Collection entries
◇ ◇ ◇
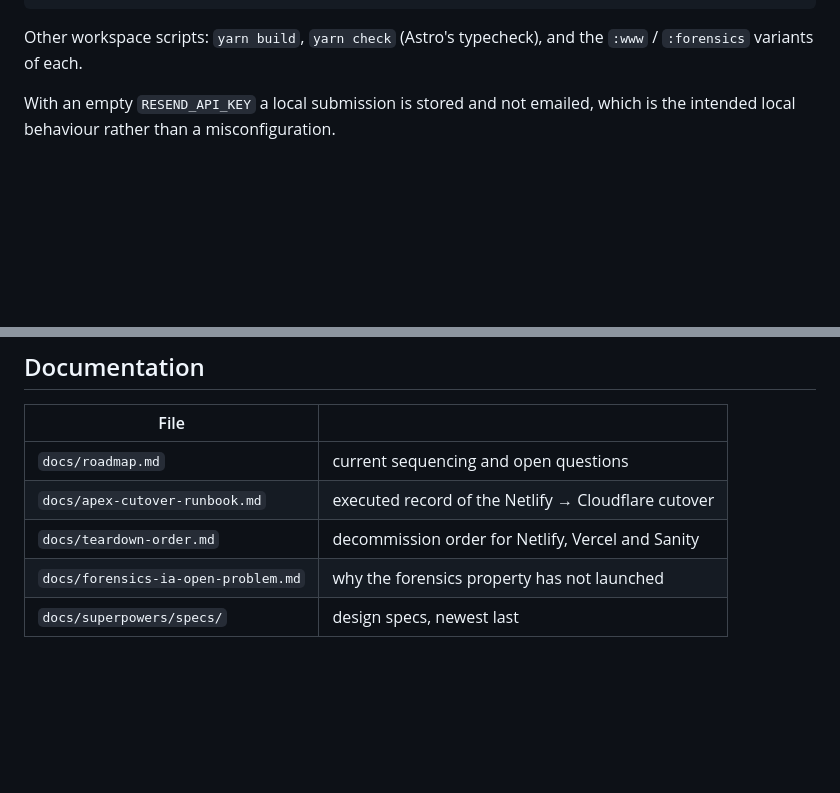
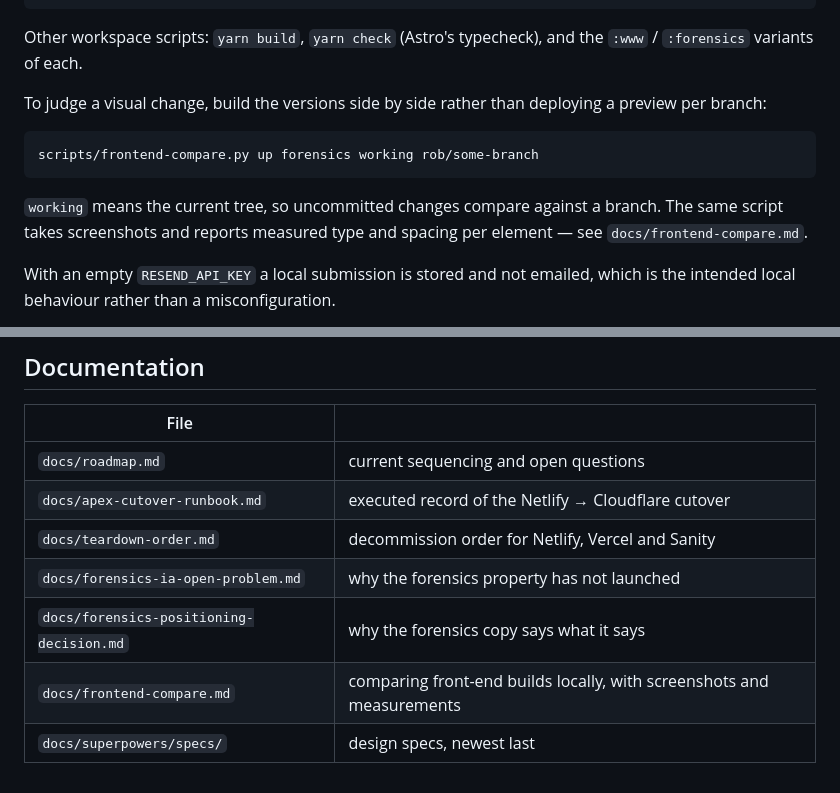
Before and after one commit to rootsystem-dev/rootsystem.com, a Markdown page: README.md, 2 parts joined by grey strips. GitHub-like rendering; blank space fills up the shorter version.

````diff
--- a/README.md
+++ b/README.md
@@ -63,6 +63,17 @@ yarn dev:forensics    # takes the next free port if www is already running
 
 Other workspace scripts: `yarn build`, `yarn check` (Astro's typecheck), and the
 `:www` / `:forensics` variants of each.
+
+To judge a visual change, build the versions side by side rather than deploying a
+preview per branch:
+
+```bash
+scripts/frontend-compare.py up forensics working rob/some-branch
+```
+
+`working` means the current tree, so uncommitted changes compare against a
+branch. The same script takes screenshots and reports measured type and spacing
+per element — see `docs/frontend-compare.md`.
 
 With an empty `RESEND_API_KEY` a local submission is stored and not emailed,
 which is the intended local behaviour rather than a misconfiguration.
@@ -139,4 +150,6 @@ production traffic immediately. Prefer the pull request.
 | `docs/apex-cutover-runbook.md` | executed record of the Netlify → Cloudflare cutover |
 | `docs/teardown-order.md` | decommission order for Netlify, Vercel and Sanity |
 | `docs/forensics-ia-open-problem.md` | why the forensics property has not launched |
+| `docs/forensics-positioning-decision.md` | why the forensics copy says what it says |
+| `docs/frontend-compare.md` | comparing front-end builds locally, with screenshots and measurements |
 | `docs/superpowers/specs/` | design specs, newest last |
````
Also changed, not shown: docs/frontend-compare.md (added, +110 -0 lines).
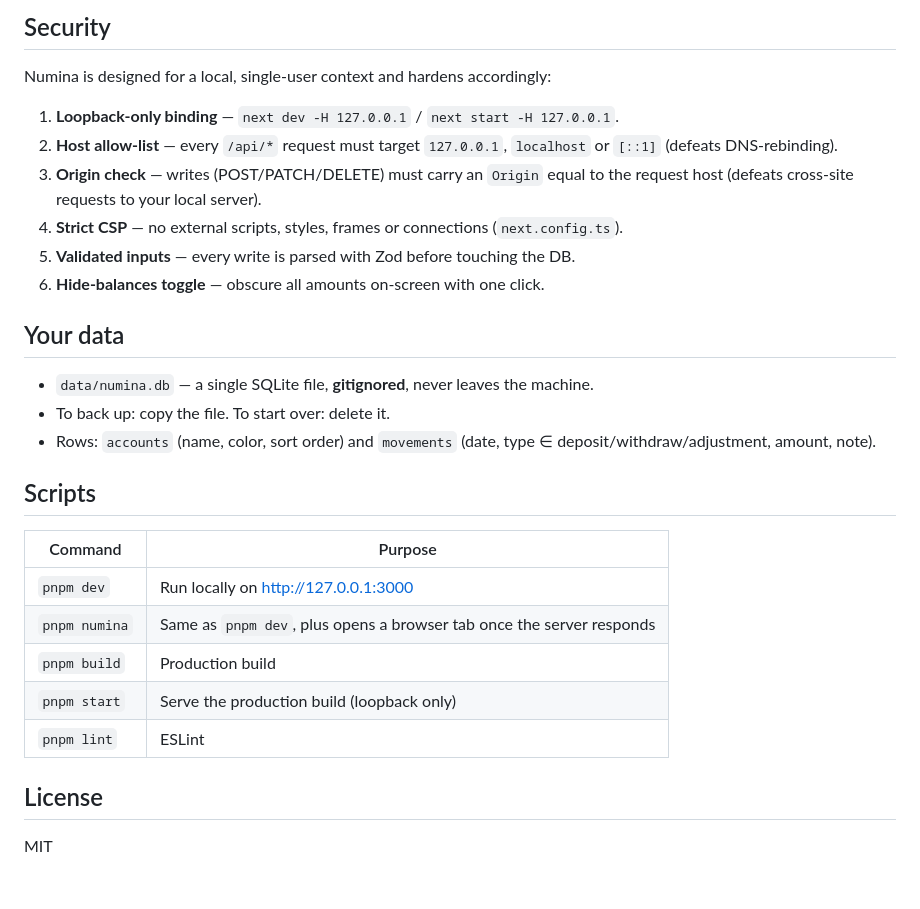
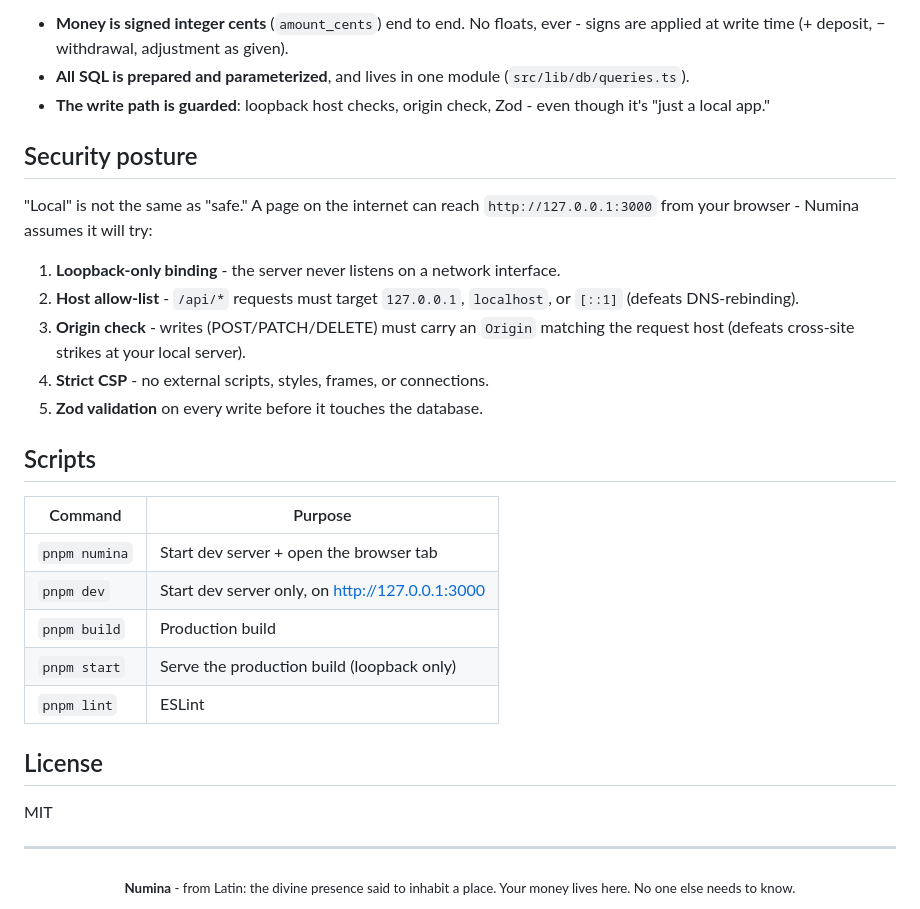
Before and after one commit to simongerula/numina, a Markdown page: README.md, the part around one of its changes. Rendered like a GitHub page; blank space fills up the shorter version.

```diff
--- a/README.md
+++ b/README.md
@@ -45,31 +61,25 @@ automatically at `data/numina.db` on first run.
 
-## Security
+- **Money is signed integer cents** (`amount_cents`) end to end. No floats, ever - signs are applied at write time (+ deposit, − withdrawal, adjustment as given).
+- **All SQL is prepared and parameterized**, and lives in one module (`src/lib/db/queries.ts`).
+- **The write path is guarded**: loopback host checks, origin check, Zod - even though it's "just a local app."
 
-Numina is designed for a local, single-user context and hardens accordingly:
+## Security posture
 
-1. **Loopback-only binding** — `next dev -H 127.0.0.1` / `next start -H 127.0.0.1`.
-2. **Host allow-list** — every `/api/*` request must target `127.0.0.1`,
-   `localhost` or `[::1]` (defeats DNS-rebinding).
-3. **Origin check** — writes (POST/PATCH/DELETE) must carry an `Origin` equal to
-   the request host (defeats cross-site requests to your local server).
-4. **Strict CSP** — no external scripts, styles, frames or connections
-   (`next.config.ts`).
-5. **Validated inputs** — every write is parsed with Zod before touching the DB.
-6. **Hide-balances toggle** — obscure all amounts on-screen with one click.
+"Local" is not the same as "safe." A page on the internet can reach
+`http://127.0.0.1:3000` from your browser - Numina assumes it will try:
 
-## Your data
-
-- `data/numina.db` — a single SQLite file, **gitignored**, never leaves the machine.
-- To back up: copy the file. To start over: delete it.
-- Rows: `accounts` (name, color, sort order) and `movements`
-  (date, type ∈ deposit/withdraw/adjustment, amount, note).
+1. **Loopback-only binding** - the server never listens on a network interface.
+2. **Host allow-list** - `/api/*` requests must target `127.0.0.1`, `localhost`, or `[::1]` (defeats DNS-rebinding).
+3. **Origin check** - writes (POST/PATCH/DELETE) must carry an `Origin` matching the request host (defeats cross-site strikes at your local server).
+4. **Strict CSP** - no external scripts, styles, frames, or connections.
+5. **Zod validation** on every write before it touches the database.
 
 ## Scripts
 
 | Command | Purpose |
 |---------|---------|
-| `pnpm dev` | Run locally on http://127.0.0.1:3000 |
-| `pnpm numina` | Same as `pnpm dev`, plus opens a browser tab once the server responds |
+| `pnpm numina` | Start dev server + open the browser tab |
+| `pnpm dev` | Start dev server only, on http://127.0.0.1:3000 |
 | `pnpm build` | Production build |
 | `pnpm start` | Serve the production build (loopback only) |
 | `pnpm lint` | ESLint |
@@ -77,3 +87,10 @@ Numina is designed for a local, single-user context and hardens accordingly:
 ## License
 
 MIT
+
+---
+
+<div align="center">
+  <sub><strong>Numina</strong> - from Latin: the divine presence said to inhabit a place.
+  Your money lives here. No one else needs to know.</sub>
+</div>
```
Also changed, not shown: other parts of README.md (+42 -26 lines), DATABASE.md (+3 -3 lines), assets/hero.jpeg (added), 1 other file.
◇ ◇ ◇
> _WHAT THE EXERCISE ASKS_
Out of the records above, pull each line containing the word "server".

> _REPLY TO THE TASK_
-   the request host (defeats cross-site requests to your local server).
+1. **Loopback-only binding** - the server never listens on a network interface.
+3. **Origin check** - writes (POST/PATCH/DELETE) must carry an `Origin` matching the request host (defeats cross-site strikes at your local server).
-| `pnpm numina` | Same as `pnpm dev`, plus opens a browser tab once the server responds |
+| `pnpm numina` | Start dev server + open the browser tab |
+| `pnpm dev` | Start dev server only, on http://127.0.0.1:3000 |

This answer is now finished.